(a) When an action is commenced to recover land or the possession thereof, the defendant may, at any time before the trial, suggest upon the record that he, and those whose possession he has, have, for three years next before the commencement of the action, had adverse possession thereof, which must be construed to mean the same character of possession as will put in operation the statute of limitations. In such case, if the jury finds for the plaintiff, it must also ascertain by its verdict whether such suggestion is true or false. If the jury finds it to be false, it must return a verdict for the damages as in ordinary cases. If the jury finds it to be true, it must assess the value, at the time of trial, of the permanent improvements made by the defendant, or those whose estate he has, and also ascertain by its verdict the value of the lands and of the use and occupation thereof, not including the increased value by reason of such improvements.
(b) If the value of the use and occupation as assessed exceeds the value of the permanent improvements made, judgment must be entered against the defendant for the excess. If the value of the improvements exceeds the value of the use and occupation, no writ of possession shall issue for one year after the entry of the judgment unless the plaintiff or his legal representative pays the defendant, or deposits with the clerk for him, the excess of the assessed value of the improvements over the value of the use and occupation.

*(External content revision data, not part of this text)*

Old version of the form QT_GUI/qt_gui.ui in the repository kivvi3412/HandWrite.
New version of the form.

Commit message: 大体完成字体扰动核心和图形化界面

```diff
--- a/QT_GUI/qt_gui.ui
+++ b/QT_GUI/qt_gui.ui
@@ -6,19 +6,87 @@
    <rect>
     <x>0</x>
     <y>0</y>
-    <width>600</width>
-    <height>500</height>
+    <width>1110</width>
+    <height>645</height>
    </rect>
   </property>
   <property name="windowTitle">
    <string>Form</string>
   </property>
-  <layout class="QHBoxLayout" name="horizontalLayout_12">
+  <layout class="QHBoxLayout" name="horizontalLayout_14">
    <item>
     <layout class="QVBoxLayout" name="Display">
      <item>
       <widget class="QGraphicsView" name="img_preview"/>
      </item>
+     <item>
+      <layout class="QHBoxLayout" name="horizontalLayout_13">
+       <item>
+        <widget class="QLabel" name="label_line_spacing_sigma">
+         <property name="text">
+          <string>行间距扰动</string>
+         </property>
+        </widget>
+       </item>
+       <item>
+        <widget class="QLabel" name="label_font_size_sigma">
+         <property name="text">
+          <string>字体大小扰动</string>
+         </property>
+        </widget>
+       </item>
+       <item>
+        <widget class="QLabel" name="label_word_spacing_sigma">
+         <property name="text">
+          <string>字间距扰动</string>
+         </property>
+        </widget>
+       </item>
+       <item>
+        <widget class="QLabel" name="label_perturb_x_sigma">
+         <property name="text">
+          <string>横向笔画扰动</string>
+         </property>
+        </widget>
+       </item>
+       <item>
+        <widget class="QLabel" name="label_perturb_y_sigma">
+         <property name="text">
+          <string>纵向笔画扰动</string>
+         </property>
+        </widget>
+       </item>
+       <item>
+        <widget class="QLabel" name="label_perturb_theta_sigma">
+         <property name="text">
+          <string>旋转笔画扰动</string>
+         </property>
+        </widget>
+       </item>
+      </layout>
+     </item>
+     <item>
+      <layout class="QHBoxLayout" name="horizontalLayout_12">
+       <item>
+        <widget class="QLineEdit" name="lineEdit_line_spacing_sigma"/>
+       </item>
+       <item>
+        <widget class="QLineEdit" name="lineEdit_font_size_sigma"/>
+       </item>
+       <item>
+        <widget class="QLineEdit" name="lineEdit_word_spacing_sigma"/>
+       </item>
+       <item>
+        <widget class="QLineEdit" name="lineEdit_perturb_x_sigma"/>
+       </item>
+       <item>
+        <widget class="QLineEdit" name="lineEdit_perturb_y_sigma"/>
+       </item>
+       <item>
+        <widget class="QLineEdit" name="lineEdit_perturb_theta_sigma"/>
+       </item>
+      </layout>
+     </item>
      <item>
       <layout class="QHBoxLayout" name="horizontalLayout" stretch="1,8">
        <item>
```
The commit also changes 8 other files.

If the plaintiff or his legal representative neglects for the term of one year to pay such excess, and the defendant or his legal representative within three months after the expiration of the year pays to the plaintiff, or to the clerk for him, the value of the land and of the use and occupation thereof as assessed by the jury, the plaintiff is forever barred from his writ of possession and from commencing any action whatever against the defendant, his heirs or assigns to recover such land or the possession thereof.